Federal Reserve expected to buy $500-billion in treasury bonds to boost the economy.
In a high risk move designed to stimulate the economy and stave off inflation, the Federal Reserve announced Wednesday it will buy between $600 billion and a trillion dollars in Treasury Bonds from banks.
"What the purpose is, is to lower interest rates, lower longer term interest rates, lower mortgage interest rates, lower interest rates for firms when they borrow, lower interest rates consumers when they borrow. The impact is however is not going to be very large," explains former Federal Reserve Governor Laurence Meyer.
Analysts say the board didn't have a lot of other financial tools to lower interest rates any other way.
In October Federal Reserve Chairman Ben Bernanke expressed concern with the pace of the recovery.
Still, the government plan to buy long-term treasury bonds also adds more debt to the nation's bottom line at a time when voters ushered in new lawmakers promising to cut spending and taxes.
The White House and Federal Reserve have already tried to stabilize the teetering economy and there are some bright spots.
U.S. auto sales rose in October.
General Motors posted a 3.5 percent rise in sales while Ford posted a 19 percent jump.
Orders for manufacturing shot up 2.1 percent in September, the largest increase this year.

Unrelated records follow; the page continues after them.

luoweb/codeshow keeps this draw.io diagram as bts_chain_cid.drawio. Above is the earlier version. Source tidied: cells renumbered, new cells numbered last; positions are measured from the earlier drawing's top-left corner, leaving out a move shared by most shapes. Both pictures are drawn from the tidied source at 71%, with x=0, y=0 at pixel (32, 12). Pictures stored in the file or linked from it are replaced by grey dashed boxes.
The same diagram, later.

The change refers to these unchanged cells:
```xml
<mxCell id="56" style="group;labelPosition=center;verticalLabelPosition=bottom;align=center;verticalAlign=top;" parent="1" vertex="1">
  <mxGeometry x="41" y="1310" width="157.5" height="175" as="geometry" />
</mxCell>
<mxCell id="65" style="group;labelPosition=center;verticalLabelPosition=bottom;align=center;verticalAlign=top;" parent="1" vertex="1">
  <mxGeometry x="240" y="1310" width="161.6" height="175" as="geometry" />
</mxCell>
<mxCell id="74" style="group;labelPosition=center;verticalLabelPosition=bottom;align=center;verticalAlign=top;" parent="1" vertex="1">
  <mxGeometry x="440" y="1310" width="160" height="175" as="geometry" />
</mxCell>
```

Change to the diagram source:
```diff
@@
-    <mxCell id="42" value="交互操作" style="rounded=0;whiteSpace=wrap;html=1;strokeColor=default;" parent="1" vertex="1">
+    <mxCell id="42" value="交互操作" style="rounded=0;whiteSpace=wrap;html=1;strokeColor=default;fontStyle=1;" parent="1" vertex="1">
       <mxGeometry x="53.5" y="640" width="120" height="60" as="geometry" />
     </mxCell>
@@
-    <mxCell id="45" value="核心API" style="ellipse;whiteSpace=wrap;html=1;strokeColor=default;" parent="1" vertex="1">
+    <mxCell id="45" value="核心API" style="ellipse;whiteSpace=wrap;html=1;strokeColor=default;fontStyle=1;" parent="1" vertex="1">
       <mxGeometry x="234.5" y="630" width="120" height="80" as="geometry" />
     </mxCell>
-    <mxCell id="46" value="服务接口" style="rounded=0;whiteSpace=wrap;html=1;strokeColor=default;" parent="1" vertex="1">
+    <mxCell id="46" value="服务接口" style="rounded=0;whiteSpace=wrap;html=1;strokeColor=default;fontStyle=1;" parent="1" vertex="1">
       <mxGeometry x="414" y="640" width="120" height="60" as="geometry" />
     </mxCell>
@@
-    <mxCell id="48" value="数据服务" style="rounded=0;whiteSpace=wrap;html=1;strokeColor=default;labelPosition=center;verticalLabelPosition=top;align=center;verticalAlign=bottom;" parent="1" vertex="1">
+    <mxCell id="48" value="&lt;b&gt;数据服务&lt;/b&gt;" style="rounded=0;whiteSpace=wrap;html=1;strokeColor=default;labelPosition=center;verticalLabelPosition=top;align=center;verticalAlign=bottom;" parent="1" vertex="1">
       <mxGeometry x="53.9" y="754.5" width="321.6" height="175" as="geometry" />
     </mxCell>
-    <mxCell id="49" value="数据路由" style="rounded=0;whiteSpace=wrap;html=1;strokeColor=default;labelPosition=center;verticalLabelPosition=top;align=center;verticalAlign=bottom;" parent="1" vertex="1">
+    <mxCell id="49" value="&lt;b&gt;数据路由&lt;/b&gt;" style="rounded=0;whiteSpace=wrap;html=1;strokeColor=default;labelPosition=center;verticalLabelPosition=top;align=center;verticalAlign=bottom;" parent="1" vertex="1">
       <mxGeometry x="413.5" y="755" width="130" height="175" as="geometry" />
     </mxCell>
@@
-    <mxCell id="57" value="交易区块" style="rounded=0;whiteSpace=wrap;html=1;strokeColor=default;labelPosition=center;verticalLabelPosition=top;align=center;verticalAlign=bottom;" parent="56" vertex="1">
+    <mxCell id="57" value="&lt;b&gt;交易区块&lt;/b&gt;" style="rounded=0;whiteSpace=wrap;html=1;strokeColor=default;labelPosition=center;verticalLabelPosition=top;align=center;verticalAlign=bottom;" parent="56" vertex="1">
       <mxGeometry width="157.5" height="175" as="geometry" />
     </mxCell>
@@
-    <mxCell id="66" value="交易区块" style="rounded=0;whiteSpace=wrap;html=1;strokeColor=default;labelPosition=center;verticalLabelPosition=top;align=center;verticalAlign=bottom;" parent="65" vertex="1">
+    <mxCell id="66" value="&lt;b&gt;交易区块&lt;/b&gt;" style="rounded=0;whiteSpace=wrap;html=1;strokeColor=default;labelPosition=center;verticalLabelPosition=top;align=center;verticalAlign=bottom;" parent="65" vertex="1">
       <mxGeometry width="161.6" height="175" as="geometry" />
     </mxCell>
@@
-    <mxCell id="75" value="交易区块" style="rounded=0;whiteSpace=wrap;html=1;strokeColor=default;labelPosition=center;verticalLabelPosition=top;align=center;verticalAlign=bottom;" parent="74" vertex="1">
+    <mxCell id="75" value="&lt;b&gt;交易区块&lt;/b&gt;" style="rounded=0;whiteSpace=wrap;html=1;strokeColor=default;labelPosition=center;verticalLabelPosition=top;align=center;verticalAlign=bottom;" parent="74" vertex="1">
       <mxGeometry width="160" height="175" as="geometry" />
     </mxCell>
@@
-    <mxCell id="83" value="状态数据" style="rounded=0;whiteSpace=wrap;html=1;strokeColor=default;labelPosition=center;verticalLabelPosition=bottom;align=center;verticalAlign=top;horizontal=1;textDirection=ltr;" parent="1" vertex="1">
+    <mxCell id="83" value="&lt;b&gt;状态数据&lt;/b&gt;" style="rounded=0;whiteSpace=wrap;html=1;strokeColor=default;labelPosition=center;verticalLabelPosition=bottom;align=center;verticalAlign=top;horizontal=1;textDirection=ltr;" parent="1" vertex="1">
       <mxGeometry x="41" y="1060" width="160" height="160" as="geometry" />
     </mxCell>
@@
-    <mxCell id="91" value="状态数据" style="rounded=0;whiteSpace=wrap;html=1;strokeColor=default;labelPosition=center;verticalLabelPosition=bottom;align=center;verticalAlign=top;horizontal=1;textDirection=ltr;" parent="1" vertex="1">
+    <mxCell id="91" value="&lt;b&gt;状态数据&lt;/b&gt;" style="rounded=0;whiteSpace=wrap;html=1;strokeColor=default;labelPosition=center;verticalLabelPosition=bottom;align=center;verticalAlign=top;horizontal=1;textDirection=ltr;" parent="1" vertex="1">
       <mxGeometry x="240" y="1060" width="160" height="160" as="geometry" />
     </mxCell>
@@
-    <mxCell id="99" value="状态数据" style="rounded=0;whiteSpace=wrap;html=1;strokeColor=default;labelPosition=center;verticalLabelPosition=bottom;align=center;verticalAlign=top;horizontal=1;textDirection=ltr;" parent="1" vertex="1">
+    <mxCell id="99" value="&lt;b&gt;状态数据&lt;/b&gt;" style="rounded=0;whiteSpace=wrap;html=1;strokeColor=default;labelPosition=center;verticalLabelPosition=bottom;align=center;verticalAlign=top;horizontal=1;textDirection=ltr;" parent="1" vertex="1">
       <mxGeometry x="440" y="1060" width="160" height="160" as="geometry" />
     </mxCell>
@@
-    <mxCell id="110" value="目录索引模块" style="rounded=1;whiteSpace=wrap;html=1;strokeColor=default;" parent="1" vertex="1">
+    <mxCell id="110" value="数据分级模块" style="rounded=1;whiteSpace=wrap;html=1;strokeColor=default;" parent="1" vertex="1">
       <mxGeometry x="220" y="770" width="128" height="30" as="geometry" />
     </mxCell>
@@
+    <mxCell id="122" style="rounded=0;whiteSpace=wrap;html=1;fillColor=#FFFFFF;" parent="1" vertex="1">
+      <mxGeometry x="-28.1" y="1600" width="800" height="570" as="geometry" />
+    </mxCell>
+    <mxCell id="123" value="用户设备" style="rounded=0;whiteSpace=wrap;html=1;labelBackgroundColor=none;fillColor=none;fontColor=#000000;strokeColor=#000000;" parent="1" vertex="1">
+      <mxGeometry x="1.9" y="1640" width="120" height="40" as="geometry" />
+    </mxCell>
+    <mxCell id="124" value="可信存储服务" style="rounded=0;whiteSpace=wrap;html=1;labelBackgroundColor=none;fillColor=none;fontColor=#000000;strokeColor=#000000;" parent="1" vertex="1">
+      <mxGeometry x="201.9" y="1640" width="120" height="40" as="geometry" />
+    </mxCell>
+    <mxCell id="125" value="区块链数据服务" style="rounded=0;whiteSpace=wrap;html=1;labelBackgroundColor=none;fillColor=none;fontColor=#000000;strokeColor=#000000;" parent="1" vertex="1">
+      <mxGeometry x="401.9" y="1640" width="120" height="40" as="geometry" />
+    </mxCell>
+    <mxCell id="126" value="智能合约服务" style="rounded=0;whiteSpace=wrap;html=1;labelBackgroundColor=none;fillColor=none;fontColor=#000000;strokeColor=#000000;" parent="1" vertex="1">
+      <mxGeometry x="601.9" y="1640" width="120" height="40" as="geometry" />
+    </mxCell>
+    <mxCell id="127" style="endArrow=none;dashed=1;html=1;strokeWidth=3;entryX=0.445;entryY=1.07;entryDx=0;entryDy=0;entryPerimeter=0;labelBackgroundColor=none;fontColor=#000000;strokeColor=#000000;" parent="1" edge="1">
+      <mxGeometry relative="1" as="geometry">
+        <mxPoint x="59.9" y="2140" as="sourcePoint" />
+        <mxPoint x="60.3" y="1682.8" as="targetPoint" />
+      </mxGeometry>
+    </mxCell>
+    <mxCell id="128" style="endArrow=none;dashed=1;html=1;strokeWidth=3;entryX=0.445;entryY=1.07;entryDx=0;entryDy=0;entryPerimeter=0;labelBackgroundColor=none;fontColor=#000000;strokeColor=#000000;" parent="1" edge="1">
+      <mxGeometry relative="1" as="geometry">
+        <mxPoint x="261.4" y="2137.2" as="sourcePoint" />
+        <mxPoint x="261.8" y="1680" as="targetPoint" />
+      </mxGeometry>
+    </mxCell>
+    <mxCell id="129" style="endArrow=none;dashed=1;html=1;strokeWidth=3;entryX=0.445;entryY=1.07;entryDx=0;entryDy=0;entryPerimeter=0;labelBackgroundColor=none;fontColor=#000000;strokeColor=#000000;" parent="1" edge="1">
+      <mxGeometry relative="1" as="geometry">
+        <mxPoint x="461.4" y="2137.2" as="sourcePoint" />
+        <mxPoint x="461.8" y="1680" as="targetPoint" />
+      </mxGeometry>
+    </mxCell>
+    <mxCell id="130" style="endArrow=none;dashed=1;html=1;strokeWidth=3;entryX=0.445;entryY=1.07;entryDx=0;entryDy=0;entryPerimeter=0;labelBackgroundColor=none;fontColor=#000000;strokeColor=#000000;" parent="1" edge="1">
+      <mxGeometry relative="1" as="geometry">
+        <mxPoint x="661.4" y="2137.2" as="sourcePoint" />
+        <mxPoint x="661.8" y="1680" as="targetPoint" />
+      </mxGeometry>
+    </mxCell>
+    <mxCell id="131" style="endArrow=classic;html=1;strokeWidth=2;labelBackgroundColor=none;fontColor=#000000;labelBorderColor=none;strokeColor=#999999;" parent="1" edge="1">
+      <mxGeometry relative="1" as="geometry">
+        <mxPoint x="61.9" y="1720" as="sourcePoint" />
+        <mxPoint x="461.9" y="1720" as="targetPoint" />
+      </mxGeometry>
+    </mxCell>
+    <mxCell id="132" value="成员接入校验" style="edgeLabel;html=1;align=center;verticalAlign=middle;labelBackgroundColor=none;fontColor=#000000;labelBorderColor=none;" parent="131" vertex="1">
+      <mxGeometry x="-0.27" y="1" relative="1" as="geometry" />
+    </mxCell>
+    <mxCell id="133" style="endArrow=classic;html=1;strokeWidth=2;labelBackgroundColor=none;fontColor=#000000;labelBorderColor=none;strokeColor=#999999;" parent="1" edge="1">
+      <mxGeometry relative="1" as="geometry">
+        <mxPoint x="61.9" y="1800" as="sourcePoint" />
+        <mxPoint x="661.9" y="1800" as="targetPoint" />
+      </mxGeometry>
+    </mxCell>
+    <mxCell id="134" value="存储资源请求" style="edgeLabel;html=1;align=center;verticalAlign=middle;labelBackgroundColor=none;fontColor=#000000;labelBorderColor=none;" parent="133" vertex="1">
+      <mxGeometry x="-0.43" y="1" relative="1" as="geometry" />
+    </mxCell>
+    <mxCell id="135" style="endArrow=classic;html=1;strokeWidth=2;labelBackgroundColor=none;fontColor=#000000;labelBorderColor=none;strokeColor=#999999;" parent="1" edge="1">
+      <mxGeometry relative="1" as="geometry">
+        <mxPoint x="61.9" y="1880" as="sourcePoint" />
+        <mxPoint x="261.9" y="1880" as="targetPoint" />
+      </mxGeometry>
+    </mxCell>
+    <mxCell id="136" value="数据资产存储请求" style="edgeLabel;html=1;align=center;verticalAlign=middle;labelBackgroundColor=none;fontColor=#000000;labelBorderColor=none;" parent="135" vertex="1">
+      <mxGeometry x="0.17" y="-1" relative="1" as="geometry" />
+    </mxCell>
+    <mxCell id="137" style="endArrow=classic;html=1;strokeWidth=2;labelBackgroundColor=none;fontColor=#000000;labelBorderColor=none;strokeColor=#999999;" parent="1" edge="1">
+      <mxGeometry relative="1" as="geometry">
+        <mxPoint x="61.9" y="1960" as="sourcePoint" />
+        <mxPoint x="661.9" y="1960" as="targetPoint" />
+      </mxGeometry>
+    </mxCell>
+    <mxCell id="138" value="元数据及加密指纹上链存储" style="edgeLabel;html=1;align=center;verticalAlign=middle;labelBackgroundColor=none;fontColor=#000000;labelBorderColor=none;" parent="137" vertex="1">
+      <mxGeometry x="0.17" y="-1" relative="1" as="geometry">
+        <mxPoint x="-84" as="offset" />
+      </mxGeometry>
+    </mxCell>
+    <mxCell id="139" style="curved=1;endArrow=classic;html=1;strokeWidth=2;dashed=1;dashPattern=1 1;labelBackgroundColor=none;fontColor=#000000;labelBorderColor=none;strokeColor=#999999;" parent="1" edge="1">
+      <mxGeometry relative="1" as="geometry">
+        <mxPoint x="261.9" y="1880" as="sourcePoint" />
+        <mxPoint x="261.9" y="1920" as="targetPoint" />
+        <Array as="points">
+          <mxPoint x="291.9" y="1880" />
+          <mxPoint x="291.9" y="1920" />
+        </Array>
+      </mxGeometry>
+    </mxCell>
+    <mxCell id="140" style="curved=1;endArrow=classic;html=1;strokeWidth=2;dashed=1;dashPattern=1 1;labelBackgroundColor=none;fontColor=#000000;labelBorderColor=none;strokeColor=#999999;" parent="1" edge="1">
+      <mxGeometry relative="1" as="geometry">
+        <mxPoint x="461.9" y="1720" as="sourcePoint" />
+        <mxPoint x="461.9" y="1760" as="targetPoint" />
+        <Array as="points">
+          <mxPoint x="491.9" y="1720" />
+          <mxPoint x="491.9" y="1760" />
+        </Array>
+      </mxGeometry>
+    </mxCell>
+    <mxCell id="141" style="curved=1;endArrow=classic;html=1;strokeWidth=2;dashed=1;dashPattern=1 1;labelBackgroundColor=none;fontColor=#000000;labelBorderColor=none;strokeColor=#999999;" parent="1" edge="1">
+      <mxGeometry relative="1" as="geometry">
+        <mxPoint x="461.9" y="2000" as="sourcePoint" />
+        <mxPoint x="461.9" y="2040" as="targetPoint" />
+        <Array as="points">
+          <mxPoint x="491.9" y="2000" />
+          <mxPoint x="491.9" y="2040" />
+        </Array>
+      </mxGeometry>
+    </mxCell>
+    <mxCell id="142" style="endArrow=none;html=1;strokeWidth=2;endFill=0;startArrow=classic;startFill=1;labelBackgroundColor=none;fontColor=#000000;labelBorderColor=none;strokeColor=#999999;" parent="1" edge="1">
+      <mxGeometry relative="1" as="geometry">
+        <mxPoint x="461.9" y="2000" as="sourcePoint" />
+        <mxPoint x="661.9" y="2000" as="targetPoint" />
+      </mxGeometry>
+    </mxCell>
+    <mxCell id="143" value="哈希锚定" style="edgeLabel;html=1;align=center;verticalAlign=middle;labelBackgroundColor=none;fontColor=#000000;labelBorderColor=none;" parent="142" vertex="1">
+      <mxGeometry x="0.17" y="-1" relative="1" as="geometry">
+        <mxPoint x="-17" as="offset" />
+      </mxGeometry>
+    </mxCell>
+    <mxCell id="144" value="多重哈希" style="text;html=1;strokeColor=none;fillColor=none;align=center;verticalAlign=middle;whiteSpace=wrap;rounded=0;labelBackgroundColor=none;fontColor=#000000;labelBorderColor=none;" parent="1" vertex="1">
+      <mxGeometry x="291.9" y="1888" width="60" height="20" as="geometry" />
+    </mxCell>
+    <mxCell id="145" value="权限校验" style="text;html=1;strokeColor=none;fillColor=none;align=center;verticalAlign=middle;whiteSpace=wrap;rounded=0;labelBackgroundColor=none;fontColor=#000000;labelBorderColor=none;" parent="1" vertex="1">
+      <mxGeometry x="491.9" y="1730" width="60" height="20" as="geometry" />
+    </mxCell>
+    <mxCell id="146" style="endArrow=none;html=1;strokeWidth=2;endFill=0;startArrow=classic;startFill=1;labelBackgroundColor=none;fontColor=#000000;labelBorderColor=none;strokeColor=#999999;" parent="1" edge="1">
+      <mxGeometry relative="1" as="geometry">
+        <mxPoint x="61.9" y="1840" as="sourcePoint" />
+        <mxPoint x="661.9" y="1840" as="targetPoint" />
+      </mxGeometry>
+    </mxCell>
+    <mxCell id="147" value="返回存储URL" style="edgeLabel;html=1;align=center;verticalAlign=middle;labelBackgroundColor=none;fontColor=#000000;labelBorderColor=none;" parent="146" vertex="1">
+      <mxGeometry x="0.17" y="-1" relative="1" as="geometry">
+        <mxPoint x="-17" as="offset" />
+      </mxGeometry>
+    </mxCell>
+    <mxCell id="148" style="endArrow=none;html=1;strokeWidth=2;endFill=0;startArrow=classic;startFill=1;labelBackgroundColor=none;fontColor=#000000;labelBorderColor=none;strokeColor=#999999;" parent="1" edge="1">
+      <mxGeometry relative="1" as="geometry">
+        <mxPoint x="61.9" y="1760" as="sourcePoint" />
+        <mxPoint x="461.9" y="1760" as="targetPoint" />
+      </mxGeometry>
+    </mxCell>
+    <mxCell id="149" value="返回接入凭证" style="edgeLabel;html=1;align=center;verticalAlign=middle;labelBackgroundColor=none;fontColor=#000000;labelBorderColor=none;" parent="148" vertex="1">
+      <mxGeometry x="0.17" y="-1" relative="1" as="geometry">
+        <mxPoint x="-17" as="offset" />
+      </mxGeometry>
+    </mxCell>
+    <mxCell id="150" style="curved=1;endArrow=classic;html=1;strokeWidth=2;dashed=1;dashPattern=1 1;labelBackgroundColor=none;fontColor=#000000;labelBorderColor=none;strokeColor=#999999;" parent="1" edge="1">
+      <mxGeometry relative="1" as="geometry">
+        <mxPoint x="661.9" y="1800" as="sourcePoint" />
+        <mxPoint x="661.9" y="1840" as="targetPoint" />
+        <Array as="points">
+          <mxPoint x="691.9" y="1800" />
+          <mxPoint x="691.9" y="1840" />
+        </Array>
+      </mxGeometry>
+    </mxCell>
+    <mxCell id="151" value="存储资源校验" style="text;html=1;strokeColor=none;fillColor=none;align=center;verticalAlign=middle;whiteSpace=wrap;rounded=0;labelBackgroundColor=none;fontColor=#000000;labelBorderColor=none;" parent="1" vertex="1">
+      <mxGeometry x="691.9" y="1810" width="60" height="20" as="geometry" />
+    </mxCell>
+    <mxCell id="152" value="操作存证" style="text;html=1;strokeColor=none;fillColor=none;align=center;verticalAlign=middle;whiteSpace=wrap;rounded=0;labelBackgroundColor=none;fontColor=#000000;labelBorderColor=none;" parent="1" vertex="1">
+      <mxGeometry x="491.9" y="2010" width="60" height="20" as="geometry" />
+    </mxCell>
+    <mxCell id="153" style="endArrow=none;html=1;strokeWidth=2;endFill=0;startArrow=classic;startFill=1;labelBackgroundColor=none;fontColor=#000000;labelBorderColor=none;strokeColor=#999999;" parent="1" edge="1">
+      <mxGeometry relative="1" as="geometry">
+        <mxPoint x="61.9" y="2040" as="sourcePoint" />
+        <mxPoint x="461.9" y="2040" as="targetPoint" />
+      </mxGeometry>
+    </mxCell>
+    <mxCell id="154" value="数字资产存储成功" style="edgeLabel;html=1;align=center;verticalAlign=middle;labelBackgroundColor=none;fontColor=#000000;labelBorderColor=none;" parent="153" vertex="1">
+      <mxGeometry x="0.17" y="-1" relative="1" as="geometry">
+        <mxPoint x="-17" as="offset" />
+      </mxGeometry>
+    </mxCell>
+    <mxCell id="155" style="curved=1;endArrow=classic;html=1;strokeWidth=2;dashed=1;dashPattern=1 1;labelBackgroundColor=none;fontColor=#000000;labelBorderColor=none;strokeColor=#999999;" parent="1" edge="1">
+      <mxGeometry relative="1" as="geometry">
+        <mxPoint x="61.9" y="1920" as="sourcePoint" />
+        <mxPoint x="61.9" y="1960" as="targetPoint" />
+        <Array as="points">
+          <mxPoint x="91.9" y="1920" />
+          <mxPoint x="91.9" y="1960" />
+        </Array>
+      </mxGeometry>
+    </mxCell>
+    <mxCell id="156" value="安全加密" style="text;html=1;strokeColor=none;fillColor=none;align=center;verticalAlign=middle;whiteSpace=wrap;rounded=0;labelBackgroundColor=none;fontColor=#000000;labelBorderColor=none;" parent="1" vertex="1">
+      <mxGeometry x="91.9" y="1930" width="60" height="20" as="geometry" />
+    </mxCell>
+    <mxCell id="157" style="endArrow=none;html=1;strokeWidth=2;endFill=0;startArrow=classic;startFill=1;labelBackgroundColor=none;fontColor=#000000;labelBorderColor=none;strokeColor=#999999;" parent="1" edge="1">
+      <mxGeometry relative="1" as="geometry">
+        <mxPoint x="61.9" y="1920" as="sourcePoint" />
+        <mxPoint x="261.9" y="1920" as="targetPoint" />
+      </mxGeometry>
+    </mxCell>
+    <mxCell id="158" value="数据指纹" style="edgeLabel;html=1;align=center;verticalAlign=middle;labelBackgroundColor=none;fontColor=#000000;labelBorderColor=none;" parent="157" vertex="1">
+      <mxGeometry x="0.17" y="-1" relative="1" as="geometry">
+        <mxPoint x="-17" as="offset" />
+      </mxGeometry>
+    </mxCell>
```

The government plans to buy the $600 billion dollars in treasury bonds through the middle of next year and also reinvest funds back into the economy.